What if I told you that these two most popular genres of casual games have crossed over? What if I said a strategy/time management game and a match three puzzler have merged into one to create one addictively infuriating god of all handheld games? “What kind of wizardry is this?”, you’d rejoice, proclaiming that no such mythical concept could ever exist. Well, you’re wrong. The future is here, my casual gaming friends, and it’s called Wizdom.
Okay, dramatics aside. Recently released on Nintendo 3DS from Moving Player, Wizdom sees you playing as an apprentice potion maker, matching blocks to make ingredients, then mixing those ingredients to deliver potions to your ever-demanding customer base. The game stats very simply: customers coolly stroll in, tell you their order, and are totally happy to wait around all day for you to match three tiles, which will give you a potion corresponding to that colour. You then need to put the potion in a bottle, and pass it to your client, who’ll happily go along on his merry way and use that potion for whatever kind of witchcraft he’s getting up to behind closed doors.

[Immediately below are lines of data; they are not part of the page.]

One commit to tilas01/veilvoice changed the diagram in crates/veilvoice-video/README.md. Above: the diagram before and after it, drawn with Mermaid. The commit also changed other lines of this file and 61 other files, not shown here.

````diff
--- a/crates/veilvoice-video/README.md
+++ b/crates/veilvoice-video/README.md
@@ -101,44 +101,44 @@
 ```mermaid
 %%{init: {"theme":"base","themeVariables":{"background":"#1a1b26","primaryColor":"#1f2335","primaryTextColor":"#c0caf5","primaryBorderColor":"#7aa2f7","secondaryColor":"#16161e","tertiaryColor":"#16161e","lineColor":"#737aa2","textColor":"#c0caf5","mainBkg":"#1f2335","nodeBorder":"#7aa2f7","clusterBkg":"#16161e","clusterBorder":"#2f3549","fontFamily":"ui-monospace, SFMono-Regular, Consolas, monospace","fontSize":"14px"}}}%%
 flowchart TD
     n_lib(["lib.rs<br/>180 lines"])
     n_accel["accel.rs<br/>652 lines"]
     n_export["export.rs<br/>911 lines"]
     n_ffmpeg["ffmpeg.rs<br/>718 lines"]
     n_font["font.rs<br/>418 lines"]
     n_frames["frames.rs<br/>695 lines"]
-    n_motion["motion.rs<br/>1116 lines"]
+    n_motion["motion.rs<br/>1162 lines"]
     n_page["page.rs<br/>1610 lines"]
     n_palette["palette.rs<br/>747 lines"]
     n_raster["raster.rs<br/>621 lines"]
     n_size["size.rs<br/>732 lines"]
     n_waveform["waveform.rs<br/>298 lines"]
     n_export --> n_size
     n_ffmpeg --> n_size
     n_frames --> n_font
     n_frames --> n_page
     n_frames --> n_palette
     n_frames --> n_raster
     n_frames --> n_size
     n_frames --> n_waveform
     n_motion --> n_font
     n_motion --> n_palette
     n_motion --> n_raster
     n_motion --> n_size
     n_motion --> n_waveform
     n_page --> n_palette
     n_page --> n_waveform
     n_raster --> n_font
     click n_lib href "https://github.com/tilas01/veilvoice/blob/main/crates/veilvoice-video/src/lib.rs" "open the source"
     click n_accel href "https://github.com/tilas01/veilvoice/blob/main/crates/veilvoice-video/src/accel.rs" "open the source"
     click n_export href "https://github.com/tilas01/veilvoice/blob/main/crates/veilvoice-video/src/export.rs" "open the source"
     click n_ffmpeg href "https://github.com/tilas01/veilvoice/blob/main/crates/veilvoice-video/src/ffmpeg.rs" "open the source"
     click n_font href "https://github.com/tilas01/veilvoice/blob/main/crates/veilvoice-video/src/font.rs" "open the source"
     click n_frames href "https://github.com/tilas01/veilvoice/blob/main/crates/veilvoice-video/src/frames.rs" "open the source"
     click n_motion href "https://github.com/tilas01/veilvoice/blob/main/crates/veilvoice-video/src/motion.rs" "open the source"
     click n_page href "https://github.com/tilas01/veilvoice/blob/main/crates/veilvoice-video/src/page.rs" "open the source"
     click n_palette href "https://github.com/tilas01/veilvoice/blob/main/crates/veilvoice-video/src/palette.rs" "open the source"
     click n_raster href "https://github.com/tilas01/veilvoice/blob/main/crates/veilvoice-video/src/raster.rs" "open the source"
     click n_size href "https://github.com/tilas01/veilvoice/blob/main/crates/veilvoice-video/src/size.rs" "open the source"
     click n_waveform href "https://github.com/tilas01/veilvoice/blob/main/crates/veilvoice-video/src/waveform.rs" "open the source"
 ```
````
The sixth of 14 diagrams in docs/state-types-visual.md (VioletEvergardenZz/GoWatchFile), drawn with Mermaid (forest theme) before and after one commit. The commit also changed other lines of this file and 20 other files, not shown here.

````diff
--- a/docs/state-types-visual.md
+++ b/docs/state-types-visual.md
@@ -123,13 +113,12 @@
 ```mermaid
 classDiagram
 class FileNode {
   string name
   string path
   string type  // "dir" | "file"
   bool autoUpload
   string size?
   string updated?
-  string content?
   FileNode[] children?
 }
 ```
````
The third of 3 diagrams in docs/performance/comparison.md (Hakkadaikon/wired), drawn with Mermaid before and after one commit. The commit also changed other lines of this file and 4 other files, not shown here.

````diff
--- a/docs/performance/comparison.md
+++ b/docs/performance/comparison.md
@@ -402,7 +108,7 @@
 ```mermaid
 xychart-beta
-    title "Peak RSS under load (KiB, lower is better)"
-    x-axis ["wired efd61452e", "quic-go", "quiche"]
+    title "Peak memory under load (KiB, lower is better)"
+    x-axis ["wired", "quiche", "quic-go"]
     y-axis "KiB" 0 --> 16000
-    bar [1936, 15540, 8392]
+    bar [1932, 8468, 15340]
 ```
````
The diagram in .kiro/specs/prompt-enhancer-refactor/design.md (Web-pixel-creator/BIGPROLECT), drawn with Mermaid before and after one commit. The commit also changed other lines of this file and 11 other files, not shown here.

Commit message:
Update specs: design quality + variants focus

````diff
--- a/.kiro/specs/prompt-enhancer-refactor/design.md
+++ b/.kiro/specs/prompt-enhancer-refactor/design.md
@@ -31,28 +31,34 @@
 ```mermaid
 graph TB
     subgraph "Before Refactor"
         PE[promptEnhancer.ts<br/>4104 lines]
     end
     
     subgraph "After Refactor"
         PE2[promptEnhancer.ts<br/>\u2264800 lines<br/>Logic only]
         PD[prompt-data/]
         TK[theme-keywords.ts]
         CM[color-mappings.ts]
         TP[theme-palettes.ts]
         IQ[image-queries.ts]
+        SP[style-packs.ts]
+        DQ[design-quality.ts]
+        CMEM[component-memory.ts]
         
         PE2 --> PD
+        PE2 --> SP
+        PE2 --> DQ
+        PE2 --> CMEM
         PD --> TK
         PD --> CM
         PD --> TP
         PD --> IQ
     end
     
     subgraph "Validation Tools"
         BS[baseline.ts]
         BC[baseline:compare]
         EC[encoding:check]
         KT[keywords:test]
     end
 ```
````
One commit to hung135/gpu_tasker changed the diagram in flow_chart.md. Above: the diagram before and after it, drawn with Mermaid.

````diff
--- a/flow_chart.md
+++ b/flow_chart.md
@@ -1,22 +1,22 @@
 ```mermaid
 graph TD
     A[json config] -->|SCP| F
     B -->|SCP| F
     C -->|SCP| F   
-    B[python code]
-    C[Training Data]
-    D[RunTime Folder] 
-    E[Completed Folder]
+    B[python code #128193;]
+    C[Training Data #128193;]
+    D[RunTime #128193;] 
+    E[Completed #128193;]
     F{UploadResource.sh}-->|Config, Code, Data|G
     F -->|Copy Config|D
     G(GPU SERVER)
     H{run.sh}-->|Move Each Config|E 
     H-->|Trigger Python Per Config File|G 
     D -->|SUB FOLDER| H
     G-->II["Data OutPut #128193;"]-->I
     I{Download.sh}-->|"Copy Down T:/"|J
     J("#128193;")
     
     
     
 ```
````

There’s a steep learning curve in the game, as it quickly turns up the heat: soon enough, standard one-colour potions aren’t good enough for your demanding shoppers. You’ll need to match four colours, to make “super” potions. Potions themselves become more complex very quickly too: you’ll soon have a choice of bottle shapes, need to add two or three colours into the same potion and have the option of putting a cork in the bottle. Get the slightest thing wrong and your customer will storm off, presumably leaving you a bad review on Potionland’s answer to TripAdvisor. Or something.
The match three puzzle grid isn’t your standard grid, either. Rather than swapping two tiles over to create a match, you’re given a random tile to slide into the puzzle from the top or either side, in the row or column of your choice. It means gameplay isn’t as fast-paced as other match three games, requiring you to think a little more carefully about how best to create a match. Speed is of the essence, though: remember, you’ve got customers waiting who are going to turn lairy pretty quickly if you don’t get their order to them sharpish.
The presentation of Wizdom is, overall, pretty impressive, with sharp and colourful visuals and pleasant animations. The two screens of the 3DS are utilised really well, with the match three puzzle grid occupying one screen and your “shop” using the other. You can flip between them at the touch of the button depending which you want to be in focus. Levels are laid out on a map, and gameplay is interspersed with twee cutscenes featuring various woodland animals and cutesy characters. Your “mascot”, or tutor, throughout the game is a cute owl, and for the customer base, there’s a few different character designs, but after a while you’ll see the same faces – and one of them looks suspiciously like Link, who, as usual, is doing something other than trying to save Princess Zelda. Sigh. When will he ever learn?
For each level, you’re scored out of three stars, depending on how many customers you please. New levels are gated with a star requirement, so you may have to go back and replay old levels in order to progress, but it at least gives the game some kind of momentum and a reason to strive for 100% every time. It’s easier said than done though, as the game isn’t always particularly clear at explaining itself. Whilst for the most part, everything is fairly self-explanatory, there are a few advanced features that were so poorly clarified that I didn’t bother to try and figure them out. The recipe book, for example, seems like it should be an intrinsic part of the game, but for the life of me I have no idea what its purpose is.
It’s a minor gripe though, and for the most part, Wizdom is an enjoyable way to pass a little time. The wonderful animations set it apart from your standard casual game, and the blend of two well-established genres is pulled off nicely, adding something a bit different to an otherwise oversaturated market. Sometimes it’s nice to relax with a wee game that doesn’t require too much immersion or commitment, and for that, Wizdom is absolutely perfect.